Our search for one took us to Asia, where cold chicken shines in dishes such as larb, the popular Thai recipe packed with tangy lemon grass and ginger. But our winner was found in China’s Sichuan province.

The name alone sold us: bang-bang chicken salad.

We loved the simplicity of the dish. Poached chicken is shredded, then tossed with a flavorful sauce, sesame paste and julienned vegetables such as cucumbers, then finished with something crunchy, often peanuts. This was a dish with layers of flavor and contrasting textures.

Conventional wisdom indicates the salad’s distinctive name comes from the way the dish is made—the chicken is pounded to shreds to allow the meat to better soak up a flavorful dressing. In reality, it is more likely derived from the Mandarin for “stick” (possibly a reference to the prep tool used to pound the chicken).

Either way, there’s science behind that banging, The fibers in chicken, especially breast meat, form long bundles surrounded by thin sheets of connective tissue—think of electrical wires wrapped in plastic. Those fibers must be exposed before they can absorb dressing. Shredding them, by way of pounding, is a highly effective way to accomplish this.

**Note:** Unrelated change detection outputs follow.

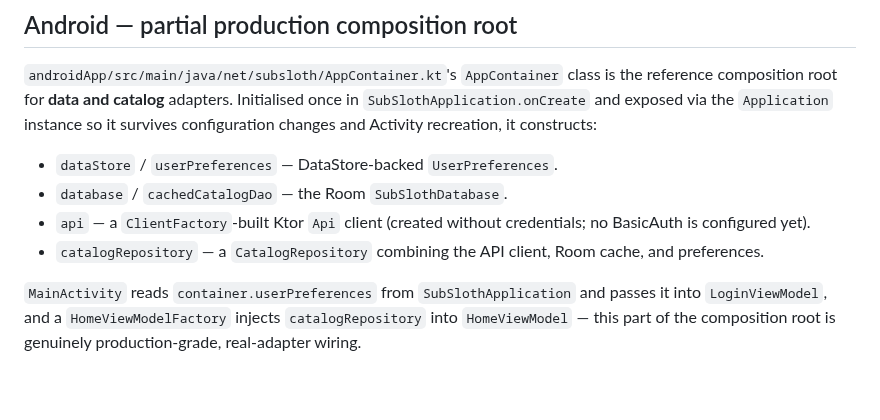
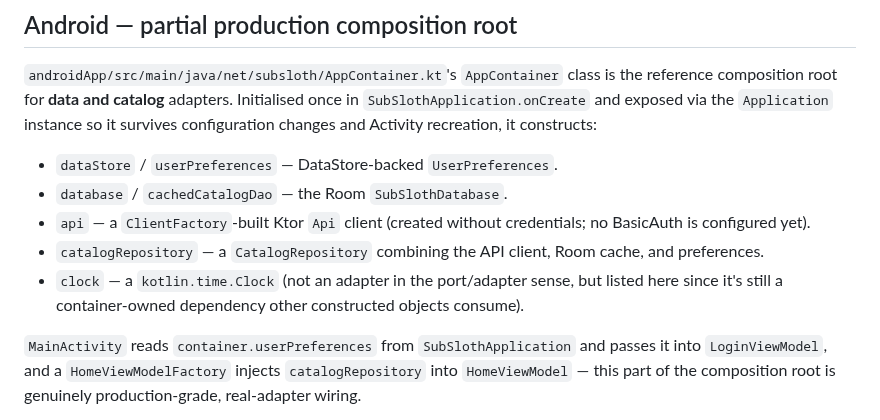
Before and after one commit to knirski/subsloth, a Markdown page: docs/architecture/composition-roots.md, the part around the change. GitHub-like rendering; blank space fills up the shorter version.

Commit message:
docs: mention AppContainer's clock property in composition-roots doc

```diff
--- a/docs/architecture/composition-roots.md
+++ b/docs/architecture/composition-roots.md
@@ -21,6 +21,8 @@ configuration changes and Activity recreation, it constructs:
   is configured yet).
 - `catalogRepository` — a `CatalogRepository` combining the API client, Room cache, and
   preferences.
+- `clock` — a `kotlin.time.Clock` (not an adapter in the port/adapter sense, but listed here
+  since it's still a container-owned dependency other constructed objects consume).
 
 `MainActivity` reads `container.userPreferences` from `SubSlothApplication` and passes it into
 `LoginViewModel`, and a `HomeViewModelFactory` injects `catalogRepository` into `HomeViewModel` —
```
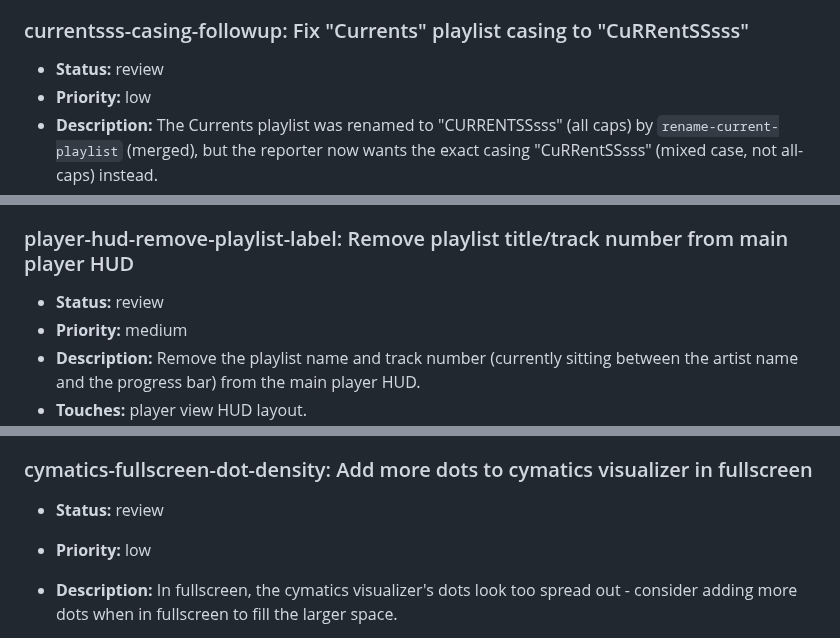
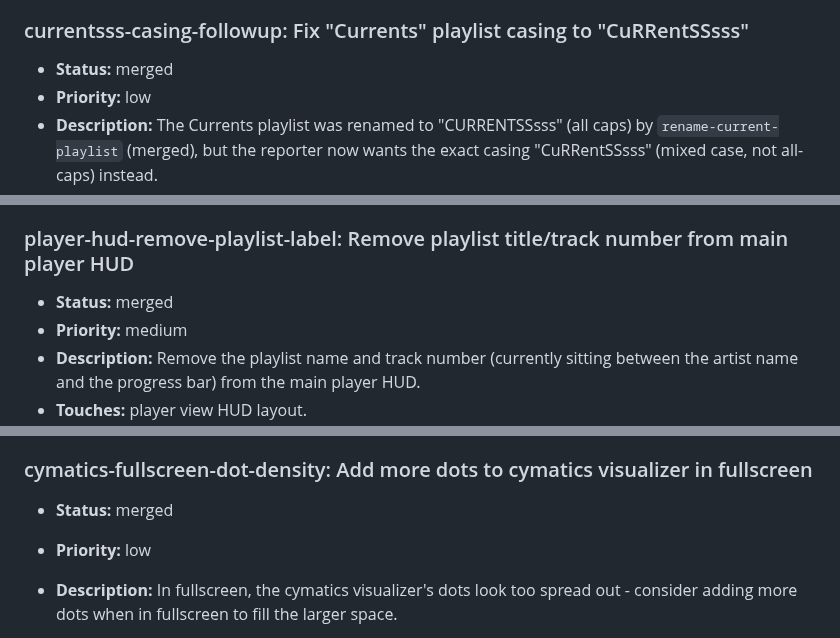
Before and after one commit to MalGriot/EBBLESS, a Markdown page: IMPROVEMENTS.md, 3 parts joined by grey strips. Drawn GitHub-style.

Commit message:
Mark currentsss-casing-followup, player-hud-remove-playlist-label, cymatics-fullscreen-dot-density as merged

```diff
--- a/IMPROVEMENTS.md
+++ b/IMPROVEMENTS.md
@@ -2328,7 +2328,7 @@ Add entries in this shape:
   picked up.
 
 ### currentsss-casing-followup: Fix "Currents" playlist casing to "CuRRentSSsss"
-- **Status:** review
+- **Status:** merged
 - **Priority:** low
 - **Description:** The Currents playlist was renamed to "CURRENTSSsss" (all
   caps) by `rename-current-playlist` (merged), but the reporter now wants
@@ -2394,7 +2394,7 @@ Add entries in this shape:
 - **Notes:** Synced from Geethub issue #98.
 
 ### player-hud-remove-playlist-label: Remove playlist title/track number from main player HUD
-- **Status:** review
+- **Status:** merged
 - **Priority:** medium
 - **Description:** Remove the playlist name and track number (currently
   sitting between the artist name and the progress bar) from the main
@@ -2523,7 +2523,7 @@ Add entries in this shape:
 - **Notes:** Synced from Geethub issue #107.
 
 ### cymatics-fullscreen-dot-density: Add more dots to cymatics visualizer in fullscreen
-- **Status:** review
+- **Status:** merged
 - **Priority:** low
 - **Description:** In fullscreen, the cymatics visualizer's dots look too
   spread out - consider adding more dots when in fullscreen to fill the
```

Because the chicken is poached in aromatics, flavor is built into this salad from the start. And the method couldn’t have been simpler. We used scallion whites, fresh ginger and garlic to flavor water and sherry. After submerging chicken breasts in the liquid, we brought it to a boil, then turned off the heat, allowing the chicken to finish cooking in residual heat. This flavored the meat and ensured it stayed tender and moist.

While the chicken cooked, we stirred together a vibrant dressing that combined rice vinegar and chili oil with cayenne pepper. Sichuan peppercorns—known for their tendency to deliver a tingling sensation on the tongue—gave us pleasant but not overwhelming heat. The peppercorns are optional, but don’t fear them. The chemicals that give them their zing, sanshools, are related to the capsaicin found in hot chili peppers; they merely act differently on the tongue.

As for the banging, we didn’t raise quite such a ruckus as the name implies. Mashing with a wooden spoon got us the right results (just use a sturdy bowl). To ensure the dressing and chicken really got together, we worked some of the dressing into the chicken shreds using our spoon-bowl method and served the rest of the dressing over the finished salad. Peanuts added crunch, and cucumber provided a cool contrast to our spiced-up chicken salad.